For the Unknown Selfby John O'Donohue
Original Language English
So much of what delights and troubles you
Happens on a surface
You take for ground.
Your mind thinks your life alone,
Your eyes consider air your nearest neighbor,
Yet it seems that a little below your heart
There houses in you an unknown self
Who prefers the patterns of the dark
And is not persuaded by the eye's affection
Or caught by the flash of thought.
It is a self that enjoys contemplative patience
With all your unfolding expression,
Is never drawn to break into light
Though you entangle yourself in unworthiness
And misjudge what you do and who you are.
It presides within like an evening freedom
That will often see you enchanted by twilight
Without ever recognizing the falling night,
It resembles the under-earth of your visible life:
All you do and say and think is fostered
Deep in its opaque and prevenient clay.
It dwells in a strange, yet rhythmic ease
That is not ruffled by disappointment;
It presides in a deeper current of time
Free from the force of cause and sequence
That otherwise shapes your life.
Were it to break forth into day,
Its dark light might quench your mind,
For it knows how your primeval heart
Sisters every cell of your life
To all your known mind would avoid,
Thus it knows to dwell in you gently,
Offering you only discrete glimpses
Of how you construct your life.
At times, it will lead you strangely,
Magnetized by some resonance
That ambushes your vigilance.
It works most resolutely at night
As the poet who draws your dreams,
Creating for you many secret doors,
Decorated with pictures of your hunger;
It has the dignity of the angelic
That knows you to your roots,
Always awaiting your deeper befriending
To take you beyond the threshold of want,

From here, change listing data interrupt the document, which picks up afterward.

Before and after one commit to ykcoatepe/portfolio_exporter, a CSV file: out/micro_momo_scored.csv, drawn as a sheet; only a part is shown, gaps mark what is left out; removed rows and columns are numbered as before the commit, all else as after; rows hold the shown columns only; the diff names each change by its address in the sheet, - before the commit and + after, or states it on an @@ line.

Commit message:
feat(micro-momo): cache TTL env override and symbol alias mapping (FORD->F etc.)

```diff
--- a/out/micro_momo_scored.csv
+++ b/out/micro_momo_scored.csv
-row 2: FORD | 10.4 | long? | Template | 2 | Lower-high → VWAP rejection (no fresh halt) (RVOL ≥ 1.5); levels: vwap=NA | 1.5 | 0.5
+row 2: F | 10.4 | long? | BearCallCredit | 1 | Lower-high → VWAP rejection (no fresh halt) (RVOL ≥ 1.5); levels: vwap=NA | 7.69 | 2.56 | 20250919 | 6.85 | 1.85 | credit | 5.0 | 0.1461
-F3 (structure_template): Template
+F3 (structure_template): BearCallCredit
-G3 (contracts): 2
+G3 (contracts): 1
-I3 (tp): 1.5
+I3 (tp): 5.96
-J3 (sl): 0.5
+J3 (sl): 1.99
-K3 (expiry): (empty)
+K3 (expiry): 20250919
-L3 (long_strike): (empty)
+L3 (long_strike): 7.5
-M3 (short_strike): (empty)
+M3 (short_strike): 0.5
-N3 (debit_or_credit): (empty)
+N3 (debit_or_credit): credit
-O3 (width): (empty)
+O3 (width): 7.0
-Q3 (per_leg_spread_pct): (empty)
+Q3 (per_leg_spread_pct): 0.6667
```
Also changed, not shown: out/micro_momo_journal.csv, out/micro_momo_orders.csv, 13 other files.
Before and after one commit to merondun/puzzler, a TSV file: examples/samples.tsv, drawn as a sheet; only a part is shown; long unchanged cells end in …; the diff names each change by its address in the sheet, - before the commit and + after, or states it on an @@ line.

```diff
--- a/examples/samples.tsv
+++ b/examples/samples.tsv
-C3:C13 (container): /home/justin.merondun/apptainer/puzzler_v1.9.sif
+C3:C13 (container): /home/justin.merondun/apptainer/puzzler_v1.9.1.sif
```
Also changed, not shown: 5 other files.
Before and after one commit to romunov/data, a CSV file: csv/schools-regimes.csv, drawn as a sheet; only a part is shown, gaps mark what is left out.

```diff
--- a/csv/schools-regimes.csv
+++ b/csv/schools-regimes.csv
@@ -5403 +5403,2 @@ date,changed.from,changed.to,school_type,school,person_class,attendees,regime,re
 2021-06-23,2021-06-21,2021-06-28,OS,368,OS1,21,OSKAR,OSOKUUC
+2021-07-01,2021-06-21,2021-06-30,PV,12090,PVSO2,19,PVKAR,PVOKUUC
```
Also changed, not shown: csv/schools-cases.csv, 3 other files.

Where all your diverse strainings
Can come to wholesome ease.
|-- from To Bless the Space Between Us: A Book of Blessings, by John O'Donohue|